**Your goal**
Write out, character for character, the line containing "Update predictive_maintenance.csv" and all lines after it up to the end of the listing.

☆ ☆ ☆ ☆

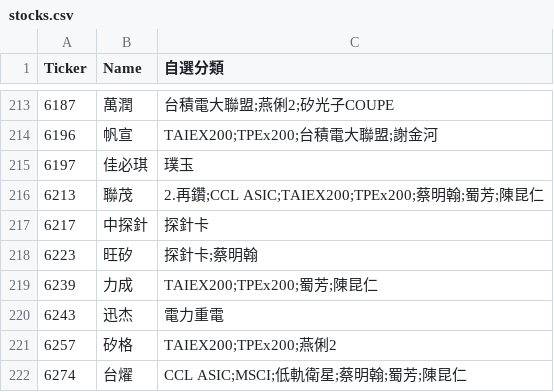
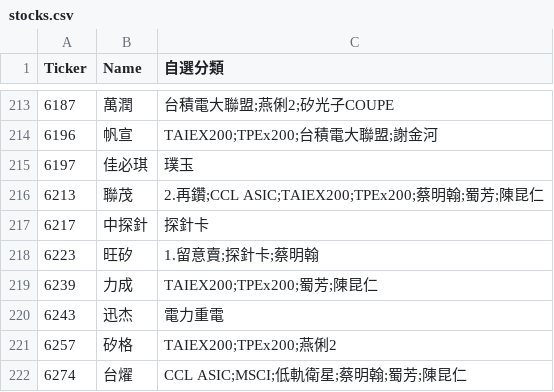
Before and after one commit to ONicole0101/Gold, a CSV file: stocks.csv, drawn as a sheet; only a part is shown, gaps mark what is left out.

```diff
--- a/stocks.csv
+++ b/stocks.csv
@@ -217,3 +217,3 @@
 6217	中探針	探針卡
-6223	旺矽	探針卡;蔡明翰
+6223	旺矽	1.留意賣;探針卡;蔡明翰
 6239	力成	TAIEX200;TPEx200;蜀芳;陳昆仁
```
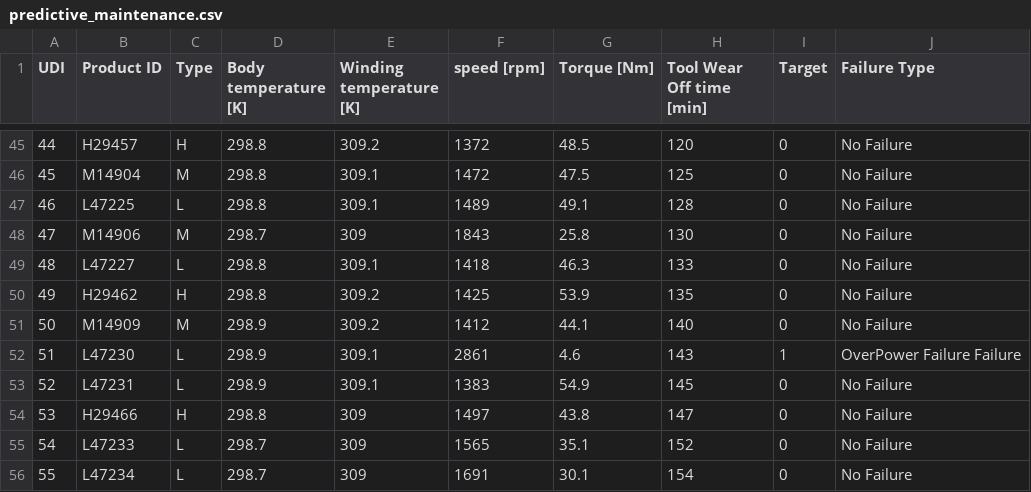
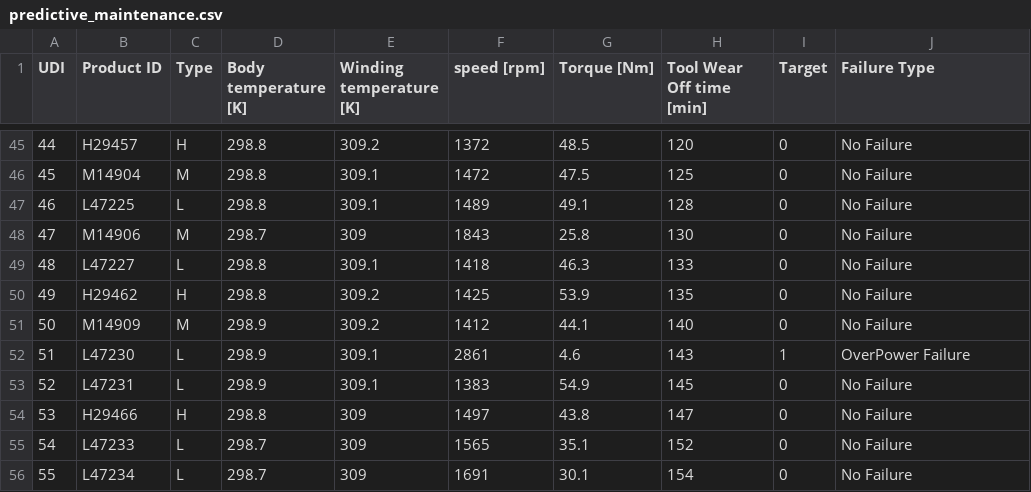
Before and after one commit to Ganishvar/Dataset, a CSV file: CSV Files/predictive_maintenance.csv, drawn as a sheet; only a part is shown, gaps mark what is left out.

Commit message:
Update predictive_maintenance.csv

```diff
--- a/CSV Files/predictive_maintenance.csv
+++ b/CSV Files/predictive_maintenance.csv
@@ -51,3 +51,3 @@
 50,M14909,M,298.9,309.2,1412,44.1,140,0,No Failure
-51,L47230,L,298.9,309.1,2861,4.6,143,1,OverPower Failure Failure
+51,L47230,L,298.9,309.1,2861,4.6,143,1,OverPower Failure
 52,L47231,L,298.9,309.1,1383,54.9,145,0,No Failure
```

☆ ☆ ☆ ☆

**Response**
Update predictive_maintenance.csv

```diff
--- a/CSV Files/predictive_maintenance.csv
+++ b/CSV Files/predictive_maintenance.csv
@@ -51,3 +51,3 @@
 50,M14909,M,298.9,309.2,1412,44.1,140,0,No Failure
-51,L47230,L,298.9,309.1,2861,4.6,143,1,OverPower Failure Failure
+51,L47230,L,298.9,309.1,2861,4.6,143,1,OverPower Failure
 52,L47231,L,298.9,309.1,1383,54.9,145,0,No Failure
```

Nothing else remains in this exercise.